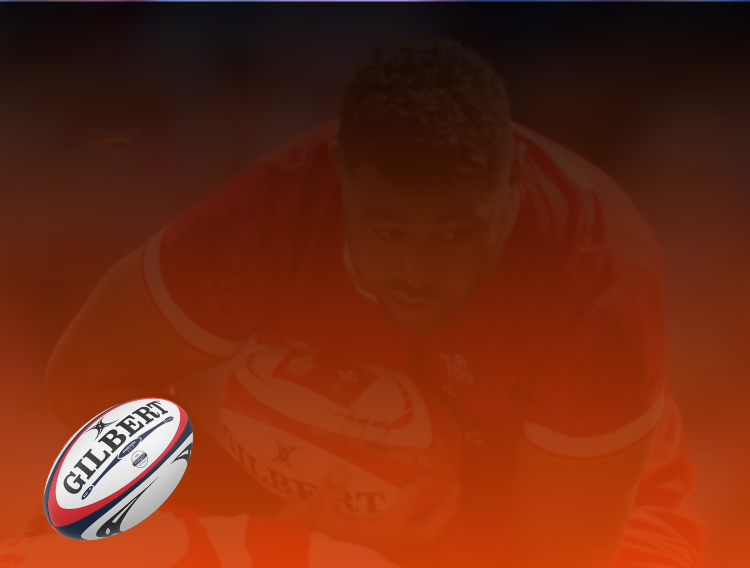
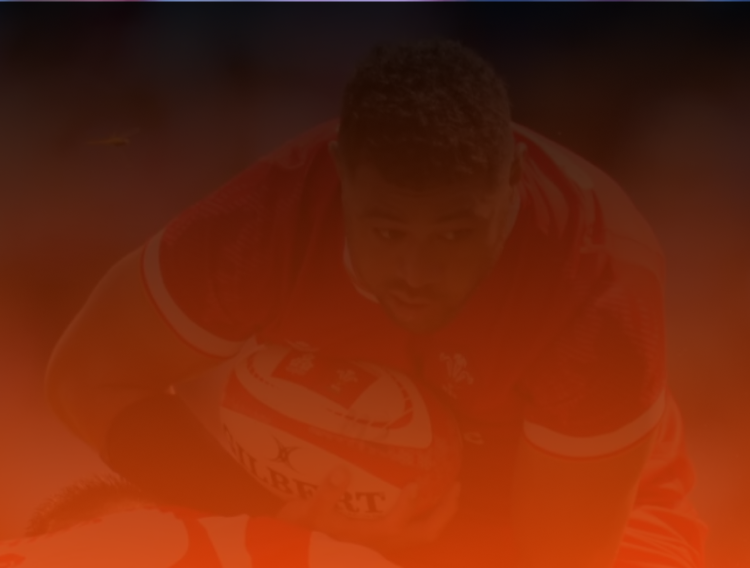
adds rugby ball floating

Changed region(s): [[0.0307, 0.6884, 0.276, 0.9577]]

diff --git a/src/components/dashboard/hero/DashboardHeroSections.tsx b/src/components/dashboard/hero/DashboardHeroSections.tsx
@@ -15,6 +15,7 @@ import { useFantasySeasons } from "../../../hooks/dashboard/useFantasySeasons";
 import { smartRoundUp } from "../../../utils/intUtils";
 import RoundedCard from "../../ui/cards/RoundedCard";
 import { trimSeasonYear } from "../../../utils/stringUtils";
+import { twMerge } from "tailwind-merge";
 
 
 export function DashboardHeroLoadingSkeleton() {
@@ -30,11 +31,12 @@ export function DashboardHeroLoadingSkeleton() {
 type DashboardFrameProps = {
   children?: ReactNode,
   imageUrl?: string,
-  hideBeastImage?: boolean
+  cornerImageUrl?: string,
+  cornerImageClassName?: string
 }
 
 /** Renders the dashboard frame */
-export function DashboardHeroFrame({ children, imageUrl, hideBeastImage = false }: DashboardFrameProps) {
+export function DashboardHeroFrame({ children, imageUrl, cornerImageUrl = '/images/dashboard/beast_screeming.png', cornerImageClassName}: DashboardFrameProps) {
 
   const finalImageUrl = imageUrl || '/images/dashboard/hero-background.jpg';
 
@@ -63,10 +65,13 @@ export function DashboardHeroFrame({ children, imageUrl, hideBeastImage = false 
         {children}
       </div>
 
-      {!hideBeastImage && <div className='z-[20] max-h-32 overflow-clip sm:max-h-32  absolute bottom-0 left-0 px-0.5' >
+      {<div className='z-[20] max-h-32 overflow-clip sm:max-h-32  absolute bottom-0 left-0 px-0.5' >
         <img
-          src='/images/dashboard/beast_screeming.png'
-          className='h-32 sm:h-32 object-contain'
+          src={cornerImageUrl}
+          className={twMerge(
+            'h-32 sm:h-32 object-contain',
+            cornerImageClassName
+          )}
         />
       </div>}
 

diff --git a/src/components/dashboard/hero/SixNationsHero.tsx b/src/components/dashboard/hero/SixNationsHero.tsx
@@ -43,7 +43,8 @@ function Content() {
     return (
         <DashboardHeroFrame
             imageUrl={'/images/dashboard/6nations_banner_bg.png'}
-            hideBeastImage
+            cornerImageUrl='/public/images/dashboard/rugby_ball.png'
+            cornerImageClassName='w-fit h-28'
         >
             <DashboardHeroHeader title='PLAY SIX NATIONS FANTASY' />
             <DashboardHeroScoreSection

====================

• [Task objective] Write out the material above exactly; no pictures.

• [Answer to the problem]
adds rugby ball floating

Changed region(s): [[0.0307, 0.6884, 0.276, 0.9577]]

diff --git a/src/components/dashboard/hero/DashboardHeroSections.tsx b/src/components/dashboard/hero/DashboardHeroSections.tsx
@@ -15,6 +15,7 @@ import { useFantasySeasons } from "../../../hooks/dashboard/useFantasySeasons";
 import { smartRoundUp } from "../../../utils/intUtils";
 import RoundedCard from "../../ui/cards/RoundedCard";
 import { trimSeasonYear } from "../../../utils/stringUtils";
+import { twMerge } from "tailwind-merge";
 
 
 export function DashboardHeroLoadingSkeleton() {
@@ -30,11 +31,12 @@ export function DashboardHeroLoadingSkeleton() {
 type DashboardFrameProps = {
   children?: ReactNode,
   imageUrl?: string,
-  hideBeastImage?: boolean
+  cornerImageUrl?: string,
+  cornerImageClassName?: string
 }
 
 /** Renders the dashboard frame */
-export function DashboardHeroFrame({ children, imageUrl, hideBeastImage = false }: DashboardFrameProps) {
+export function DashboardHeroFrame({ children, imageUrl, cornerImageUrl = '/images/dashboard/beast_screeming.png', cornerImageClassName}: DashboardFrameProps) {
 
   const finalImageUrl = imageUrl || '/images/dashboard/hero-background.jpg';
 
@@ -63,10 +65,13 @@ export function DashboardHeroFrame({ children, imageUrl, hideBeastImage = false 
         {children}
       </div>
 
-      {!hideBeastImage && <div className='z-[20] max-h-32 overflow-clip sm:max-h-32  absolute bottom-0 left-0 px-0.5' >
+      {<div className='z-[20] max-h-32 overflow-clip sm:max-h-32  absolute bottom-0 left-0 px-0.5' >
         <img
-          src='/images/dashboard/beast_screeming.png'
-          className='h-32 sm:h-32 object-contain'
+          src={cornerImageUrl}
+          className={twMerge(
+            'h-32 sm:h-32 object-contain',
+            cornerImageClassName
+          )}
         />
       </div>}
 

diff --git a/src/components/dashboard/hero/SixNationsHero.tsx b/src/components/dashboard/hero/SixNationsHero.tsx
@@ -43,7 +43,8 @@ function Content() {
     return (
         <DashboardHeroFrame
             imageUrl={'/images/dashboard/6nations_banner_bg.png'}
-            hideBeastImage
+            cornerImageUrl='/public/images/dashboard/rugby_ball.png'
+            cornerImageClassName='w-fit h-28'
         >
             <DashboardHeroHeader title='PLAY SIX NATIONS FANTASY' />
             <DashboardHeroScoreSection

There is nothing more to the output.